The definition of creative office space is a bit of a moving target. Companies leasing space and developers building (or renovating) space need to have a clear vision of the way the office will function. That's why we're excited to host our Bisnow San Diego Creative Office Summit on Dec. 16 at 5015 Shoreham Pl. Register here.
Creative office space might not be a precise concept, but Bixby Land SVP Aaron Hill (snapped with CapRock Partners' Jonathan Pharris at a previous Bisnow event) tells us that there are common themes, such as less private space (but not none), more collaborative and gathering areas, and usable outdoor space, especially in California markets. Working outside "where there’s soft seating and a nice atmosphere--but also WiFi--is a big draw,” he says. But just opening the door and letting employees out isn't enough. “There’s no future in putting a bus-stop bench next to a water feature, and calling it an outdoor amenity. Tenants want more now.”

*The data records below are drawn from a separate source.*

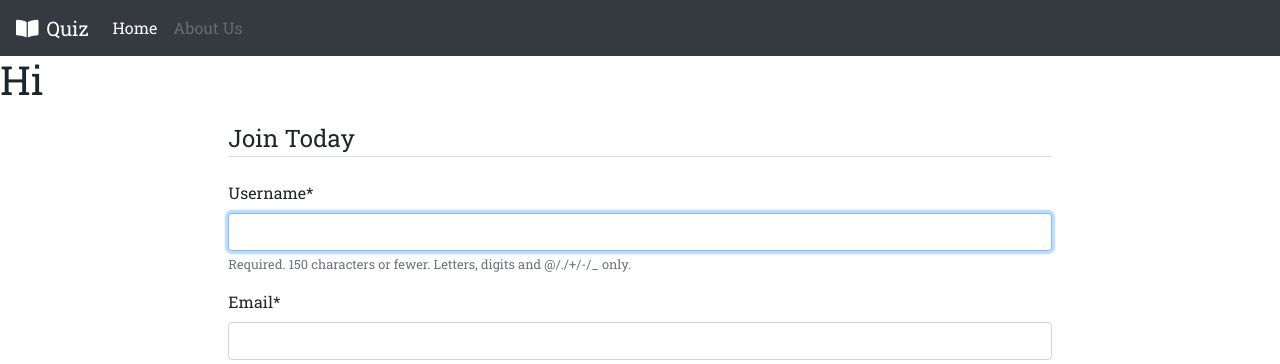
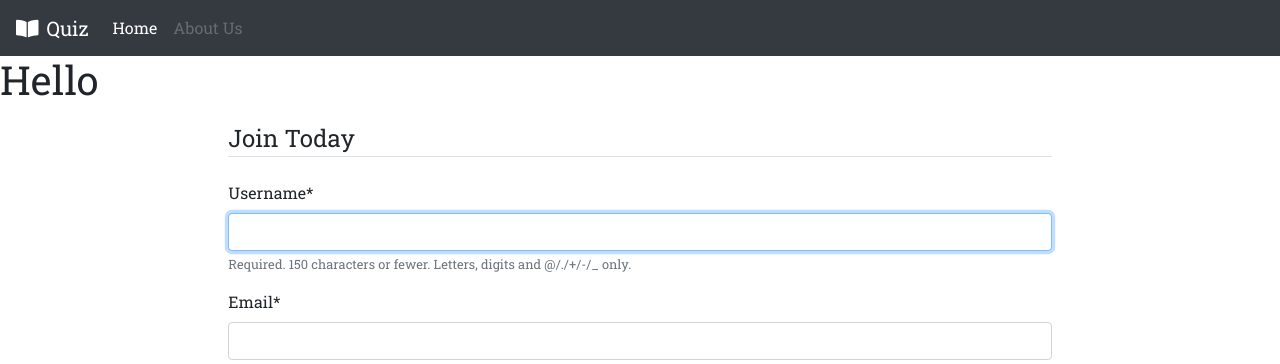
Before and after one commit to Saurabh-Singh-00/QuizExitSurvey, a Django app: page /users/register/ in a window 1280 px wide. Shown: the top 364 px of the page. Run offline with Django 3.2, Linux system fonts and the light colour scheme; some libraries are stand-ins or nearby versions.

Commit message:
Test Hello

```diff
--- a/templates/users/register.html
+++ b/templates/users/register.html
@@ -1,7 +1,7 @@
 {% extends "base.html" %}
 {% load crispy_forms_tags %}
 {% block content %}
-    <h1>Hi</h1>
+    <h1>Hello</h1>
     <div class="content-section col-md-8 col-sm-12 offset-md-2 mt-3 mb-3">
         <form method="post">
             {% csrf_token %}
```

Much of Bixby’s recent work has involved converting traditional space into creative office, mostly in Silicon Valley at the beginning of the recovery from the recession, but more recently in SoCal as the concept has caught on here. The company currently has two creative office projects in San Diego, the 60k SF Mira Mesa Business Park in Sorrento Mesa (pictured)--flex space being converted into creative office lofts--and the conversion of the 76k SF 9797 Areo Dr in Kearny Mesa, which used to be occupied by the FBI (making its existing condition one of the least creative spaces imaginable, Aaron says). “The Kearny Mesa project won’t be as far on the creative curve as Sorrento Mesa, because one size doesn’t fit all,” he says. “You have to know your market.”

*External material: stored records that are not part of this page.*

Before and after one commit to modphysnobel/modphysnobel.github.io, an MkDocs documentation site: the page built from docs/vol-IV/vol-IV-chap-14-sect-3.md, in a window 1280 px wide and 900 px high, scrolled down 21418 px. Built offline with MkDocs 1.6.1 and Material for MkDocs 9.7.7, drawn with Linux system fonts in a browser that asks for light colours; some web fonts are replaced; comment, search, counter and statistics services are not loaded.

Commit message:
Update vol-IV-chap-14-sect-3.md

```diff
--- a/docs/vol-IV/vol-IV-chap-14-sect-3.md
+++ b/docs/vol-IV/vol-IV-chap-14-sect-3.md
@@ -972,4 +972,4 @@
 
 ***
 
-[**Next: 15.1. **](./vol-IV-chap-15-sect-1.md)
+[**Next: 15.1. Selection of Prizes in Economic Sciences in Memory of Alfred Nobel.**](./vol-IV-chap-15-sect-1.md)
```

Unisource Solutions president Anne Benge tells us that creative space begins with open space, and so furniture plays a bigger role in the office than ever before. “Tenants are learning how furniture can be used to make space more creative,” she says, but it’s important to note that the furnishings don’t have to be elaborate or expensive to make people want to be in a space. A well-lit place where people can sit comfortably and work easily at a table, as well as look at the same screen at the same time, is where people will want to gather (provided there’s access to good coffee, too).

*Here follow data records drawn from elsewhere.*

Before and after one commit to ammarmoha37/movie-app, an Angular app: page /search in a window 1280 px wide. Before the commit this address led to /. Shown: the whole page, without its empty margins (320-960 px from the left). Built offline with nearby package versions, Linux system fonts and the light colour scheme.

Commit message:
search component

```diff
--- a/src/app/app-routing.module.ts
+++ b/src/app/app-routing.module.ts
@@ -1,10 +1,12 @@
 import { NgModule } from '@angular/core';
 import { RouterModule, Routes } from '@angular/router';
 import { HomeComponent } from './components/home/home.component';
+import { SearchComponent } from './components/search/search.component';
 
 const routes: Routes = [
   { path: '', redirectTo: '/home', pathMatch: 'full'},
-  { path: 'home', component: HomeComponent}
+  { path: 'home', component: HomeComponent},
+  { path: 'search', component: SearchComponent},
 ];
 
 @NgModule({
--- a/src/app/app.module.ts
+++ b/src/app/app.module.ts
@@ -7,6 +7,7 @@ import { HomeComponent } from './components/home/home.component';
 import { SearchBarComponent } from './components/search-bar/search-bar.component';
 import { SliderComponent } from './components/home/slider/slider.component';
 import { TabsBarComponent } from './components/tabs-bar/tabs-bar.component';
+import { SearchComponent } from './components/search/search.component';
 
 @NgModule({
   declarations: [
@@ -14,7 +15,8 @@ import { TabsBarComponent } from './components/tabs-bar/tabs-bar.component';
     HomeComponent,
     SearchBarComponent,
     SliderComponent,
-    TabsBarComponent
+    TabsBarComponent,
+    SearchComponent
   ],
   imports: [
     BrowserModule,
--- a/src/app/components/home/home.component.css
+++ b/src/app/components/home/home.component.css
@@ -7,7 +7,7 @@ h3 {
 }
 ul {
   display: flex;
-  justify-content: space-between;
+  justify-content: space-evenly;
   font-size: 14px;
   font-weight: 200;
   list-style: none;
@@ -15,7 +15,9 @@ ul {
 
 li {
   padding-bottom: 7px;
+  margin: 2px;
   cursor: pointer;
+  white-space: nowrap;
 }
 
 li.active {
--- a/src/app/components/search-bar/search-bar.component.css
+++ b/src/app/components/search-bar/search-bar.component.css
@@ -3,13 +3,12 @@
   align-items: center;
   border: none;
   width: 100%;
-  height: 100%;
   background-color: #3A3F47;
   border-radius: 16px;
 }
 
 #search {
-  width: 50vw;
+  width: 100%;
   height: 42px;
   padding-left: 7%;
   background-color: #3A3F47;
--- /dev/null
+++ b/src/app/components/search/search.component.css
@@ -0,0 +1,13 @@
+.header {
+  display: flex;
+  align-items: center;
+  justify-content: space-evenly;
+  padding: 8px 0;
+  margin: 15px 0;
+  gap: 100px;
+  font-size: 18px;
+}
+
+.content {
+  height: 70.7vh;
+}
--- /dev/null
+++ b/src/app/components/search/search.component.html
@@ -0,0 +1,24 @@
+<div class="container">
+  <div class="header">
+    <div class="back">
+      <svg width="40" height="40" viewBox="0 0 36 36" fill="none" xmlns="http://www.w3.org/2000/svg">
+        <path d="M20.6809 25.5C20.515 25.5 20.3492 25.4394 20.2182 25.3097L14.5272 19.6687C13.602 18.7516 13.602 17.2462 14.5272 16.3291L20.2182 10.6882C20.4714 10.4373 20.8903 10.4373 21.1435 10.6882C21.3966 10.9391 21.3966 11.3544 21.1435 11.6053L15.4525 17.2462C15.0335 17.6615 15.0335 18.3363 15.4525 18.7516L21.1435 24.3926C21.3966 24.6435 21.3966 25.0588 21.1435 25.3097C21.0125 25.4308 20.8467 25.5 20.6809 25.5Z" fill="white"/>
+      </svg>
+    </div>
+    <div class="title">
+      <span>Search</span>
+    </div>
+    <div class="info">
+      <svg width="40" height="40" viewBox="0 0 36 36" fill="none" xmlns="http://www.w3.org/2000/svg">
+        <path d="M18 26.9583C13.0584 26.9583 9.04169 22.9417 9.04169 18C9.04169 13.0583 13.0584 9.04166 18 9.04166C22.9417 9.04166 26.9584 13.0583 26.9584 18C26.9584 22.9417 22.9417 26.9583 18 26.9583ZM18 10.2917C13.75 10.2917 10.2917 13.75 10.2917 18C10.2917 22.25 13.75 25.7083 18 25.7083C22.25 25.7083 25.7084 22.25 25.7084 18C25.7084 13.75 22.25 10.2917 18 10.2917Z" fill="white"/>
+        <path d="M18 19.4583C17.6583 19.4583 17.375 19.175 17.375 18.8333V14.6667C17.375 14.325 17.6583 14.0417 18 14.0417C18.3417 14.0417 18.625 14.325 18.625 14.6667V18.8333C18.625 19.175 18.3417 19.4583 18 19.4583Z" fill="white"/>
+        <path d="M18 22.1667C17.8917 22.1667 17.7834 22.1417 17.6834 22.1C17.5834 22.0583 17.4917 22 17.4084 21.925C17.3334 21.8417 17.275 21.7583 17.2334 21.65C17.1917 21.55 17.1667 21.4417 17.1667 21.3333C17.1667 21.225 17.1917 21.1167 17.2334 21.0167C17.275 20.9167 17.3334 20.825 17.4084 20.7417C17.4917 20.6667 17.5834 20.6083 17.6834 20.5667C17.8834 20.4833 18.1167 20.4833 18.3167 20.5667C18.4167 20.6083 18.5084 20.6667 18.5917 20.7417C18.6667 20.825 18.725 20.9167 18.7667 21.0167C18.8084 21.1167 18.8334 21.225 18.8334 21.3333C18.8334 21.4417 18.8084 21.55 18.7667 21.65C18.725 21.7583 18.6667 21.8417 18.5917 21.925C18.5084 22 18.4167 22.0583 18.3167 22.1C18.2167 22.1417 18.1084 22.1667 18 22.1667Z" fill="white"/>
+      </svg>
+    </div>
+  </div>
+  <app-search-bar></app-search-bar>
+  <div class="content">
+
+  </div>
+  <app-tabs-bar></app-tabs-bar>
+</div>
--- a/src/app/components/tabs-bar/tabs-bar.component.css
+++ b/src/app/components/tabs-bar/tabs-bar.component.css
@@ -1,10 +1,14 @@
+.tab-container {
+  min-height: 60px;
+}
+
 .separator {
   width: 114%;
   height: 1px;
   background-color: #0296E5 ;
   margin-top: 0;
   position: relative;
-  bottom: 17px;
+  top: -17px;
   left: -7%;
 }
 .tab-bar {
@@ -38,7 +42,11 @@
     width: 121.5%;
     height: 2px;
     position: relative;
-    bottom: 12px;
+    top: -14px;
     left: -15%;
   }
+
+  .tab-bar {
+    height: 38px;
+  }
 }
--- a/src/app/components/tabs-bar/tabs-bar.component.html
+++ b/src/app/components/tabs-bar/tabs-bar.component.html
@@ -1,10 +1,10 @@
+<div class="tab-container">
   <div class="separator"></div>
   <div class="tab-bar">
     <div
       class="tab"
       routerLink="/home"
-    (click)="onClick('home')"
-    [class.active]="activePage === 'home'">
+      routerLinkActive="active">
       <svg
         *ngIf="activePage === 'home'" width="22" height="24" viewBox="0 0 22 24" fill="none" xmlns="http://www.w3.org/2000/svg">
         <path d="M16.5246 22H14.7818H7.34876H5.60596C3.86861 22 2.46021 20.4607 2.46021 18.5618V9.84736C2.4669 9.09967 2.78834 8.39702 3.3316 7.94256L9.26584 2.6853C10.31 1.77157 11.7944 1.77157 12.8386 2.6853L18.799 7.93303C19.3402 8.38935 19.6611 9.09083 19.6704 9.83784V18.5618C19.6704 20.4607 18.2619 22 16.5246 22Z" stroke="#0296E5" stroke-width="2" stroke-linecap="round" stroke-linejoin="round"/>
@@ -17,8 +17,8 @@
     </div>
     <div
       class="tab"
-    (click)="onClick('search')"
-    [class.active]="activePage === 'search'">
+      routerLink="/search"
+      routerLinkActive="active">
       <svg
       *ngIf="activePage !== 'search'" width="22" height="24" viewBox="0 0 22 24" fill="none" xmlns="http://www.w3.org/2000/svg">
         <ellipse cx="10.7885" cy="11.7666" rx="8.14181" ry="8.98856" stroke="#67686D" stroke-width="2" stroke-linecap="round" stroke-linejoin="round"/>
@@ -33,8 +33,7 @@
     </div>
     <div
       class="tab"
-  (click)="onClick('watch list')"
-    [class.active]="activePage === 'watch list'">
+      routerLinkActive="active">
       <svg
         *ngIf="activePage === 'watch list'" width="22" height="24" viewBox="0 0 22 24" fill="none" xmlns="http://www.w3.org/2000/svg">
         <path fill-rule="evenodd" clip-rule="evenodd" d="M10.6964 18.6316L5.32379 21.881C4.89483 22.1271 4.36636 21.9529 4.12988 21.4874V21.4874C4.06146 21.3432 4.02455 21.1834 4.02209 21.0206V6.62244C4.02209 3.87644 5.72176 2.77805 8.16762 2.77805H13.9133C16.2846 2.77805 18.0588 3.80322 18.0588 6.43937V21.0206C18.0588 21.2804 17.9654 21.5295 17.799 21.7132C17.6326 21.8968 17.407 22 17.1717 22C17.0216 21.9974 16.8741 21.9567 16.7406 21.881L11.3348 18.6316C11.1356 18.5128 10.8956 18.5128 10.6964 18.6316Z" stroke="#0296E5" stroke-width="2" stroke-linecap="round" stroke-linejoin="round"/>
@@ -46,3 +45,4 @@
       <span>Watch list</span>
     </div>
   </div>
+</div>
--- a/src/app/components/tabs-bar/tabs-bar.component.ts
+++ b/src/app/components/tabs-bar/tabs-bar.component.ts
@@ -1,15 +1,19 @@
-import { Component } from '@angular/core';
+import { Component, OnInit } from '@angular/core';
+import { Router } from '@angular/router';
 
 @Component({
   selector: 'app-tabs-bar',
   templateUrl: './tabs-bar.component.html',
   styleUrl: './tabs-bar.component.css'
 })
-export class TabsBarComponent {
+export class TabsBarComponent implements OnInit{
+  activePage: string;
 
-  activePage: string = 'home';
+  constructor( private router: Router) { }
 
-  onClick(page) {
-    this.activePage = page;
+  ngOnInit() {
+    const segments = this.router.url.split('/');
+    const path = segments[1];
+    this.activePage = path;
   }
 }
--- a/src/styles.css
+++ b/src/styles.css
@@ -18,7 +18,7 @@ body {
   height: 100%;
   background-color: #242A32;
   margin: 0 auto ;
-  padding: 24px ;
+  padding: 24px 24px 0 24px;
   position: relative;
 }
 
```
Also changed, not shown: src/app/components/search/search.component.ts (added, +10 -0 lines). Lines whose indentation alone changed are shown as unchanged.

With more communal space, there’s an ongoing redefinition of where furniture needs to go, especially in terms of items devoted to a single, private spaces. At Unisource’s own offices (pictured), there’s a variety of space to keep things interesting, Anne says, including some private spots, but also a meeting area that feels like a ’50s diner, and a formal boardroom. Join us at our Bisnow San Diego Creative Office Summit on Dec. 16 at 5015 Shoreham Pl. (Tickets here.)